All devices are going to have an "IP Address" and if there is a conflict in those addresses then things are not going to work.
The IP address of the Hughes Modem is hardwired at 192.168.0.1
This address cannot be changed and it can not "shared" by another device on the network.
In many cases the default IP address of the Router in the same as or very close to the address that must be reserved for the Hughes Modem.
The suggested "LAN IP" address for a Router is 192.168.1.1
First lets look at the proper wiring:
(click on pictures for larger image)
Here is the rear of a Hughes HT1100 modem:
It has a single LAN port (looks like a phone jack but larger). This is the "output" port of the Hughes modem.
This is where a user would directly connect a single computer to the Modem if only using one computer or during any troubleshooting efforts.
It is also the port that will be used if a user elects to "network" their system by adding a Router.
The typical home Router has five (5) "ports" on its rear ... Four (4) LAN ports (Local Area Network) and a single WAN port (Wide Area Network) that is slightly offset from the other ports. On some Routers the WAN port may also be labeled as "Internet".

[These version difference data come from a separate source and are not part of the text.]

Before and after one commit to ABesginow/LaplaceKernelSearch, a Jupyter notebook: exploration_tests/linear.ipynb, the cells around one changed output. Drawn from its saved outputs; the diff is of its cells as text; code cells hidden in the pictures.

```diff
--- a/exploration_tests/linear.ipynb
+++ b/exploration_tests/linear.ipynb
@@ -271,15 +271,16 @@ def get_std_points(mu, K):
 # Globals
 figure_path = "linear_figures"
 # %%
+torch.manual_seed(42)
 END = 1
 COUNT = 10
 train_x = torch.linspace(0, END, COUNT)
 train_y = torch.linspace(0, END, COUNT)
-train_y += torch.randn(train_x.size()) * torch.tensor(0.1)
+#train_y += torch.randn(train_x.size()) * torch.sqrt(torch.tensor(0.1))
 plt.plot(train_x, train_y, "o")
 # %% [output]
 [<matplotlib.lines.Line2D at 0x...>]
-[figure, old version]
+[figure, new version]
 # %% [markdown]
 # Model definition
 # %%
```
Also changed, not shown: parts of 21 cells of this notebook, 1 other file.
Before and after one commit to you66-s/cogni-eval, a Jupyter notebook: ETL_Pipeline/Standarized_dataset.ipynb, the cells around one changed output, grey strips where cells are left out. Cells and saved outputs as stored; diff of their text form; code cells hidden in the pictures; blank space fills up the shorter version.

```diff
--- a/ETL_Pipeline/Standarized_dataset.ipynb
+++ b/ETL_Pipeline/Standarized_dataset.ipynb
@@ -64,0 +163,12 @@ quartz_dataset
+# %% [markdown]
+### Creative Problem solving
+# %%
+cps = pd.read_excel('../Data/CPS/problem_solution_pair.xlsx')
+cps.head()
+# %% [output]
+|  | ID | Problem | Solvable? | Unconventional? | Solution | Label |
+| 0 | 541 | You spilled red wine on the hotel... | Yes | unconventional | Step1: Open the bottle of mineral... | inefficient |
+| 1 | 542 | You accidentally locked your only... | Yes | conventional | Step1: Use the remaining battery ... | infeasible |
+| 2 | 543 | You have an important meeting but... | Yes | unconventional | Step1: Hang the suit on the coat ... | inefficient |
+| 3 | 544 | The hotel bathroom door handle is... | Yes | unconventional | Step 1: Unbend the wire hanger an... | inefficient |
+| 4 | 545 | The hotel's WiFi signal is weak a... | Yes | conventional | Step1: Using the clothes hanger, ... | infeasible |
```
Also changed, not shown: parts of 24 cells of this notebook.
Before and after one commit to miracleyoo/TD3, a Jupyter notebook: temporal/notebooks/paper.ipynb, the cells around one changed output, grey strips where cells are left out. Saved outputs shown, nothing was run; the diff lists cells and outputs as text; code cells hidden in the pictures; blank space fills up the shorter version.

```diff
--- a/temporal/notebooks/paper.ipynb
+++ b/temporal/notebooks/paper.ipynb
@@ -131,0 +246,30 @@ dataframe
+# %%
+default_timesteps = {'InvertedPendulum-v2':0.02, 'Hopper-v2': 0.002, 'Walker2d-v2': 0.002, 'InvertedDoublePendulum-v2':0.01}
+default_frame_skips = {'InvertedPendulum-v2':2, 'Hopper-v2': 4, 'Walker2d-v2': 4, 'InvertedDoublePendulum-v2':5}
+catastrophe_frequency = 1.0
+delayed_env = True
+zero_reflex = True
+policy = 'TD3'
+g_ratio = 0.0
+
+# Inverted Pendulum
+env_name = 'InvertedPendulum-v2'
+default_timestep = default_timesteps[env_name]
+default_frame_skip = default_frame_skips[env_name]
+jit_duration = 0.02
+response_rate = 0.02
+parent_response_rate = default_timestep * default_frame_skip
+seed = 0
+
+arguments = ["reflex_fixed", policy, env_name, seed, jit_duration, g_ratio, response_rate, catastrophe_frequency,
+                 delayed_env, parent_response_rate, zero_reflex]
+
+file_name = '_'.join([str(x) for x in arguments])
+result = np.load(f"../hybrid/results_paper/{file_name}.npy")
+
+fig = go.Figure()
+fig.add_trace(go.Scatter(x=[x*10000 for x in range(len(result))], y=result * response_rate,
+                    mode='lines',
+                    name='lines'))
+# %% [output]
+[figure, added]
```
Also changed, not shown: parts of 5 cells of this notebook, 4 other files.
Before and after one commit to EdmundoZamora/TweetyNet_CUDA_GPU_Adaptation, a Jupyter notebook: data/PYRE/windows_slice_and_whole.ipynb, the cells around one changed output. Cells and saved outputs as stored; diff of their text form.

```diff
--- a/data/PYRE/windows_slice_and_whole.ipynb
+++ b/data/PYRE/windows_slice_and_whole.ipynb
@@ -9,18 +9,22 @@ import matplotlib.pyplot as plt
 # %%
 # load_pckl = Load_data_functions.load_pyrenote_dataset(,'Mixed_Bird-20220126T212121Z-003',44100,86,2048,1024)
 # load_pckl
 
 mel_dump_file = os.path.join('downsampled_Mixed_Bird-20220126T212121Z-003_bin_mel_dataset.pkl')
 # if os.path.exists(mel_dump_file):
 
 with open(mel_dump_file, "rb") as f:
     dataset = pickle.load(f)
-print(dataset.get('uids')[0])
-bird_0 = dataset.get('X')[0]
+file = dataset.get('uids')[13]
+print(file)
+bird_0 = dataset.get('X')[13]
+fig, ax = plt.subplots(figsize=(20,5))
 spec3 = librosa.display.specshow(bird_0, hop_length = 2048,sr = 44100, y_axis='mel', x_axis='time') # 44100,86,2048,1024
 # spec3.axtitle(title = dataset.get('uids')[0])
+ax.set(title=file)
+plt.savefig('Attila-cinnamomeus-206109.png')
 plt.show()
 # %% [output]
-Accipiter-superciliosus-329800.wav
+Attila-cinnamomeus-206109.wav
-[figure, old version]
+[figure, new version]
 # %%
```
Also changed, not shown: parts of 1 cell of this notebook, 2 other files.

Here is the rear of a typical home Router showing all five "ports":
An Ethernet cable is used make a connection from the Hughes Modem LAN port (depicted by the red arrow) to the Routers WAN (or Internet) port. This will be the one that is slightly offset from the other Router LAN ports.
Most consumer grade Routers consist of two parts: The WIRED and the WIRELESS portions of the Router.
Before a "network" can be used, it has to be "created" first and this has to be done through a WIRED CONNECTION.
When set up we will have something that looks like this:
All Routers are going to have a "setup CD" or "Install Wizard" and I strongly suggest that you DON'T use these "automated" installation methods and instead do "manual" setup.
The reason I suggest this is that true "Broadband" is so prevalent in the US that the Router manufactures assume that all users fall within that category and have certain internal Router settings configured in a manner that can have issues with a Hughesnet connection.
I do strongly suggest going to your Routers manufactures website and obtain the user manual and "quick start" guide as these will contain valuable information including a couple of VERY IMPORTANT TIDBITS:
#1: The "Default Address" (known as the LAP IP) assigned to the Router
#2: The default username and password needed to access the Routers internal settings pages.
The LAN IP of the Router if different than 192.168.1.1 is should be changed to that value.
Consult your Routers "quick start guide" for that information.
IF THERE IS A CONFLICT IT MUST BE RESOLVED FIRST:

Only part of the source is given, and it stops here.